Overall, he was drawn to “a really cool mission that was giving people an opportunity.”

In his first year at Augsburg, Brian Krohn was his roommate. He had friends in StepUP®, in CLASS, and from so many backgrounds, he felt at home and enriched.

The diversity in experience adds so much to the classroom, he says.

He volunteered with Campus Kitchen and a program at Franklin Library for local Cedar-Riverside residents trying to get their citizenship. “It helped make the curriculum real,” he says.

“I got a fantastic education,” Matchett says, and he shared his enthusiasm at home. His brother Will is a 2013 Augsburg graduate who is currently a PhD candidate in Rochester at the Mayo.

As a sociology and political science major, he also benefited from a longstanding mentorship with Sociology Professor Tim Pippert. They worked together on an Undergraduate Research and Graduate Opportunity (URGO)-funded summer data analysis on visual representations of race in college admissions materials, which was later published in the Journal of Marketing for Higher Education.

Seeing the article published was an amazing process, he says. “I got a better understanding of the research than I could have gotten from a textbook,” he says.

He explored his interest in politics as co-chair of the College Democrats and volunteering on several campaigns, he learned a lot about policy and legislation. Ultimately, he decided he wanted to focus on the issues and stay involved “on the ground.”

“I think poverty and homelessness is bipartisan,” he says. I think both parties are recognizing the importance of dealing with it.”

After graduating in 2008, he moved to Washington, D.C., to join the American Sociology Association. But 2008 was a tough year to enter the workforce. He was laid off the following spring.

“My life plan was sort of kicked in the teeth and I didn’t know what I was going to do,” he says. Without a job or a place to live, he came back home to River Falls. His mother encouraged him to volunteer at Our Neighbors’ Place, a facility serving the homeless that was just getting off the ground. He volunteered there for a year before beginning the Master of Arts in Leadership program in 2010.

The service-learning component to his education as both an undergraduate and a graduate student made a big impression. He found that by getting out of his comfort zone he discovered the similarities all people share. After graduating with his MAL degree in 2013, he worked in St. Paul for a year at Hamline Methodist Church as director of operations and communication. He later moved back to River Falls and continued to be involved with Our Neighbors’ Place (ONP).

At Home with Neighbors

When the recession hit, River Falls lost two car dealerships, a factory, and jobs across all fields, including construction, real estate, and support services. “[Poverty] is here and it is real,” says Matchett.

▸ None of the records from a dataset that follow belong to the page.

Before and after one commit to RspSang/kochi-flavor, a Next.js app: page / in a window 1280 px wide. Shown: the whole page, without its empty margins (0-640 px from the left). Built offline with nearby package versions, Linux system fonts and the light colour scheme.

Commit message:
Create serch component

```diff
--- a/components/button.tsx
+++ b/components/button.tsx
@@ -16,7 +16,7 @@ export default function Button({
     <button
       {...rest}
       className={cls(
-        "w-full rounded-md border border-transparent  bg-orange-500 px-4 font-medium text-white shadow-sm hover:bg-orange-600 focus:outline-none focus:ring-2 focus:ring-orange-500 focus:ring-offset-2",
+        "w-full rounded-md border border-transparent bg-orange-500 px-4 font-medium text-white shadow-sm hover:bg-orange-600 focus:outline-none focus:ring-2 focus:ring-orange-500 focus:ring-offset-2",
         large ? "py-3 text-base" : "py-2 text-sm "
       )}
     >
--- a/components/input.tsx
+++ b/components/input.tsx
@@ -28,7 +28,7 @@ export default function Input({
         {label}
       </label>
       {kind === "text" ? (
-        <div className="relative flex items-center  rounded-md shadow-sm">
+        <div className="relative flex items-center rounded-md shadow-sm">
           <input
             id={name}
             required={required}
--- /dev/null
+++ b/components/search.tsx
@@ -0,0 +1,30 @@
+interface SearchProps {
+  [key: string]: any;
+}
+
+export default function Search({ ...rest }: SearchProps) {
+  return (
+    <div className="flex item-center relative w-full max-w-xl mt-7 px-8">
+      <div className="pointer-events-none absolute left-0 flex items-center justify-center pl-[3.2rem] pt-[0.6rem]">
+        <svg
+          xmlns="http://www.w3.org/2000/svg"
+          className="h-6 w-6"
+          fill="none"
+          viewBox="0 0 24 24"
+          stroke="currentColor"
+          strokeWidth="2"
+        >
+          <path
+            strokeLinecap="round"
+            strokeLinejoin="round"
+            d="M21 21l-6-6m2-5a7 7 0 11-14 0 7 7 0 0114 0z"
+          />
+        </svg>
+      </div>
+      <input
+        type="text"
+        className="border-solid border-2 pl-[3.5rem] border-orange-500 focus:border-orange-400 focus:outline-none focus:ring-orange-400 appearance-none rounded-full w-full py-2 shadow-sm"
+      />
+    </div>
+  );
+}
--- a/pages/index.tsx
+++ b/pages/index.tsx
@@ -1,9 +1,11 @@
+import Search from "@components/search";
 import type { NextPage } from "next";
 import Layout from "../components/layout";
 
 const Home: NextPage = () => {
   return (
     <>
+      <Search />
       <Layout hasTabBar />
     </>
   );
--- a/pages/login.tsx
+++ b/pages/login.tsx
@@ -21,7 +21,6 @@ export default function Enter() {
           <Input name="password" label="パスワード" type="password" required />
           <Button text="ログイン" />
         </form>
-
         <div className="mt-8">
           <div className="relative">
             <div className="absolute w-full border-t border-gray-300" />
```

River Falls had no facility to care for locals who found themselves homeless. A small group of individuals and churches across all denominations pooled their resources to contribute to a day center in town, where people can do laundry, and have access to a kitchen, food storage, intake services, and a computer.

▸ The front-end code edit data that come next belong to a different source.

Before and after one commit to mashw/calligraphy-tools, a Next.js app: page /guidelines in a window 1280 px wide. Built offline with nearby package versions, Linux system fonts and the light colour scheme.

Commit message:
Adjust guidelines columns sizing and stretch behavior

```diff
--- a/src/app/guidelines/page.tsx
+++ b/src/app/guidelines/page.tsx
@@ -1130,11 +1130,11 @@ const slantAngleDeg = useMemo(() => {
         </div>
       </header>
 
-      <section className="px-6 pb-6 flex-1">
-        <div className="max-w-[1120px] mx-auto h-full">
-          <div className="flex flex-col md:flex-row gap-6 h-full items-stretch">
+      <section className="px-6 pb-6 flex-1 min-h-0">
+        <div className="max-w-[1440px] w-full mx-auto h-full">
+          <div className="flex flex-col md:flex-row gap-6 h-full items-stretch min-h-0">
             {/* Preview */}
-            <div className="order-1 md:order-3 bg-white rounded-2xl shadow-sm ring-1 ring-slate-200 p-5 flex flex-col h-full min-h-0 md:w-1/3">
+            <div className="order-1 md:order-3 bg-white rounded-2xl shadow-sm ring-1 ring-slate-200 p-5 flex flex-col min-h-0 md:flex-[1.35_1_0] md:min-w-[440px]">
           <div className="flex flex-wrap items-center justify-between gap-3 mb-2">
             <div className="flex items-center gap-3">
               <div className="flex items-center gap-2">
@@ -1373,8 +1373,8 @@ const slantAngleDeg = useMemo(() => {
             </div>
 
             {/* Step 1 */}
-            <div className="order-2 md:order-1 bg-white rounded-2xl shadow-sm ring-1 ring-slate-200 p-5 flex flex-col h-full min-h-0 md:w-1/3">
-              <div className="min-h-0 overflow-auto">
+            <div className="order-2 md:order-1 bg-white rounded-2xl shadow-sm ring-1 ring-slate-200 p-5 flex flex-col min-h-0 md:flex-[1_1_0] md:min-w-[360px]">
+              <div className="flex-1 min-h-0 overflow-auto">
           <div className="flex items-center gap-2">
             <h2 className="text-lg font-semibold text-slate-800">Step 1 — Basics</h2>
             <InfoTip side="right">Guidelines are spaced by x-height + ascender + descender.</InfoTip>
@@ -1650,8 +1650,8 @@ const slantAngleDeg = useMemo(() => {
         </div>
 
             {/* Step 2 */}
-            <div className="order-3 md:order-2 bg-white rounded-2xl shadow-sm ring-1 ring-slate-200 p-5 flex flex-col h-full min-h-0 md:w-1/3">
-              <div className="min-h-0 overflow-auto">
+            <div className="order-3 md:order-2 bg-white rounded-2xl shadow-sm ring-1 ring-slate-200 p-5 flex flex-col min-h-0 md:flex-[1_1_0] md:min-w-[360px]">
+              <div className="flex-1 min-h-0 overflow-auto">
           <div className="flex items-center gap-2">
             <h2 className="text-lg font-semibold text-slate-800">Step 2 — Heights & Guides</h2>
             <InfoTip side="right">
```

“The churches in the community are steadfast,” he says. “They support us and keep the lights on,” Matchett says. And in the years since Our Neighbors’ Place began, it has grown to meet demand. The Salvation Army is now housed in the day center, and a community closet is self-supporting.

It co-sponsors a program to distribute 70 backpacks a week to elementary and middle school children that contains enough meals to cover them on the weekend and vouchers for the community closet.

The center also operates an emergency family shelter that houses four families for up to 90 days under case management from an employee that helps find them more permanent housing.

The growth of the center has been organic, community supported, and a fully interfaith effort. Part of Matchett’s work from the beginning has been to raise awareness about poverty and homelessness. At first, locals didn’t want to believe that the community had poverty and homelessness.

“I feel really happy that I have the opportunity to do what I love but also be in my hometown,” he says.

He is also working to establish a partnership with Augsburg’s social work program, so that ONP could serve as an internship site for current Auggies.